So you’ve decided to take the plunge and go solar. Congratulations, you won’t regret it. But now that you’re going through the process, you’ll have a lot of decisions to make – including just how many panels you’ll need for your house.
The number of solar panels needed for your home depends on a number of factors – most important of which is figuring out exactly what your goal is with your panels. Do you want to minimize your carbon footprint? Maximize the return on your investment? Save a lot of money? These are all questions you’ll have to think about.
How much power do you need?
The first step in figuring how many panels you’ll have will depend on what your power consumption looks like. How much power the panels absorb depends on the size of your roof, the amount of sunlight, etc. If you decide to work with us, we’ll help you calculate all that out.

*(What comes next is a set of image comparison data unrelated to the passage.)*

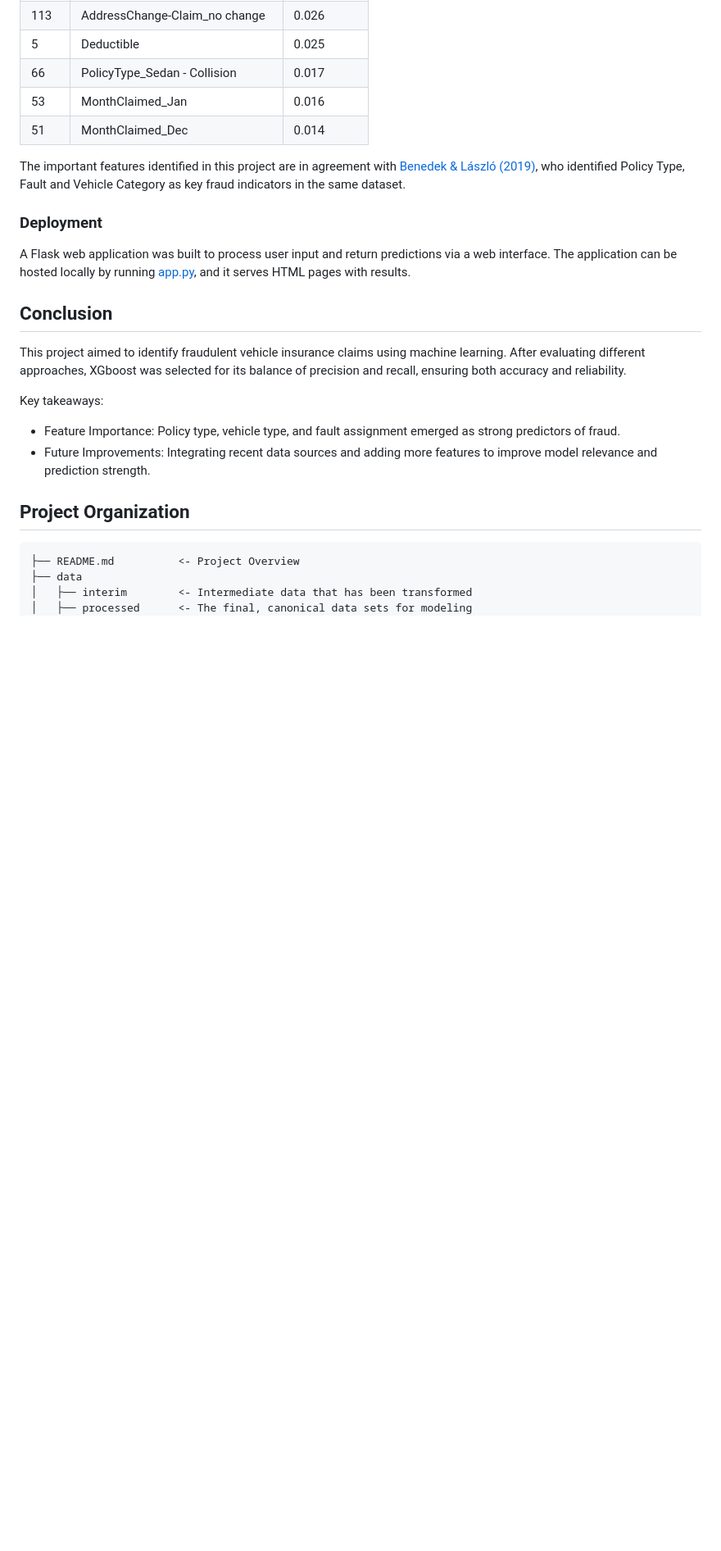
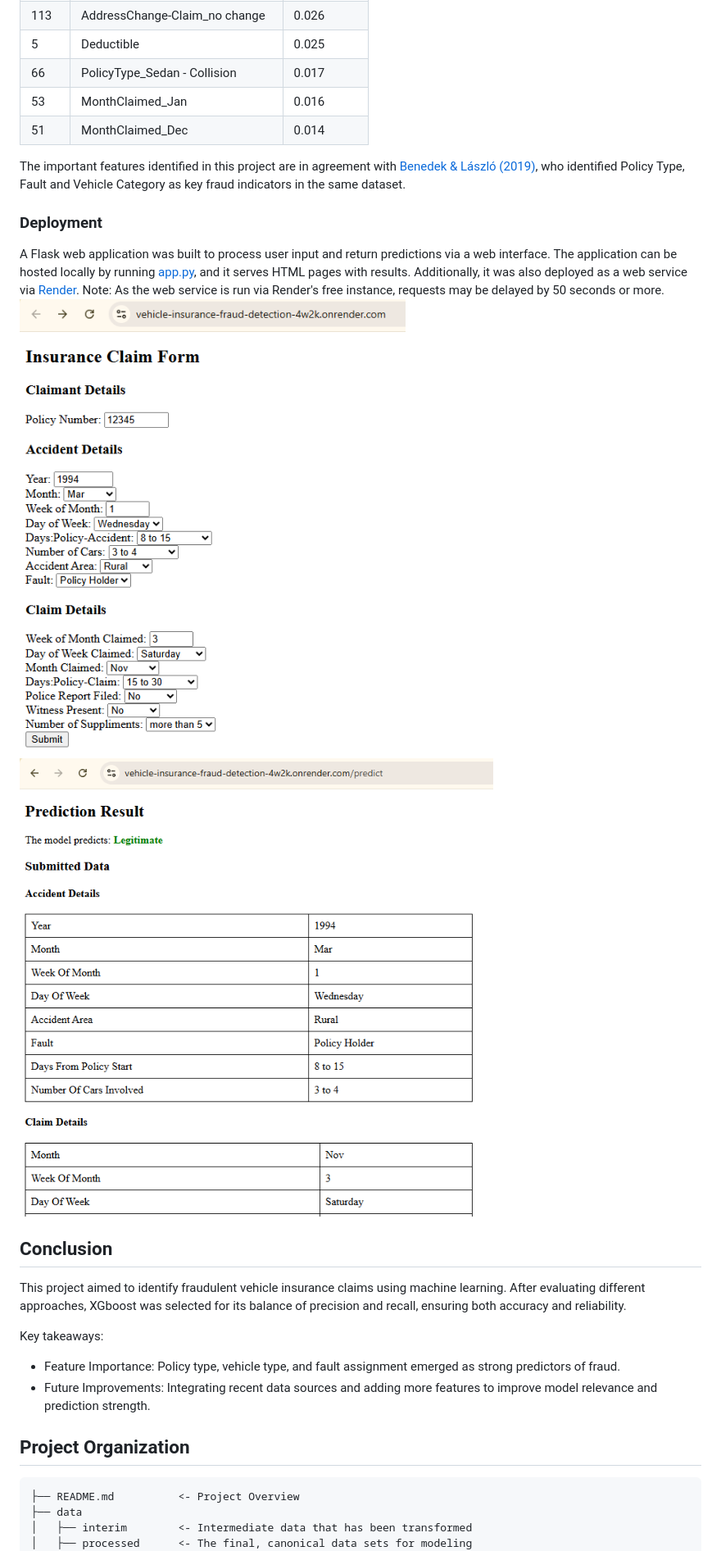
Before and after one commit to boazc-y-h/vehicle-insurance-fraud-detection, a Markdown page: README.md, the part around the change. Shown: that part at 82% size. GitHub-like rendering; pictures changed too: image-1.png (added), image.png (added); blank space fills up the shorter version.

Commit message:
Initial commit

```diff
--- a/README.md
+++ b/README.md
@@ -90,7 +90,10 @@ The important features identified in this project are in agreement with [Benedek
 
 ### Deployment
 
-A Flask web application was built to process user input and return predictions via a web interface. The application can be hosted locally by running [app.py](app.py), and it serves HTML pages with results.
+A Flask web application was built to process user input and return predictions via a web interface. The application can be hosted locally by running [app.py](app.py), and it serves HTML pages with results. Additionally, it was also deployed as a web service via [Render](https://vehicle-insurance-fraud-detection-4w2k.onrender.com/).
+Note: As the web service is run via Render's free instance, requests may be delayed by 50 seconds or more.
+[![Input Interface](image.png)](https://vehicle-insurance-fraud-detection-4w2k.onrender.com/)
+[![Result Interface](image-1.png)](https://vehicle-insurance-fraud-detection-4w2k.onrender.com/)
 
 ## Conclusion
 
```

How much sunlight does your house get?
The peak sunlight hours near your home has a huge impact on how many panels you’ll need. For example – if you live in a place like Phoenix, you will get a a lot of light for longer periods of time. If you live in Seattle? Not as much. Doesn’t mean the guy living in Seattle can’t have solar – it’s just that they’re going to need more panels.
What effects panel efficiency?
So the curveball in all of this is that solar panels aren’t all created equal. There are wide variations in the quality and efficiency of panels, so it’s going to depend on your own, unique situation. That being said – you can make a few generalizations about panels. For example, the more efficient a panel is, the more wattage they can produce. That’ll mean the more efficient panels you get for your roof, the fewer actual panels you’ll need.
How big are the panels?
Like everything else on this list, the size and number of panels depends on your house’s unique characteristics. Do you have a big roof? Does it have a dramatic pitch? Which direction does the largest surface area face?
For example – if you have a large, usable surface area, you’ll be able to buy larger panels at a lower cost per panel to get to your target output. If it’s smaller, you may have to purchase smaller, but higher efficiency panels. Again – it all depends.
To learn more about how solar panels can work for your home, give us a call and we’ll walk you through it!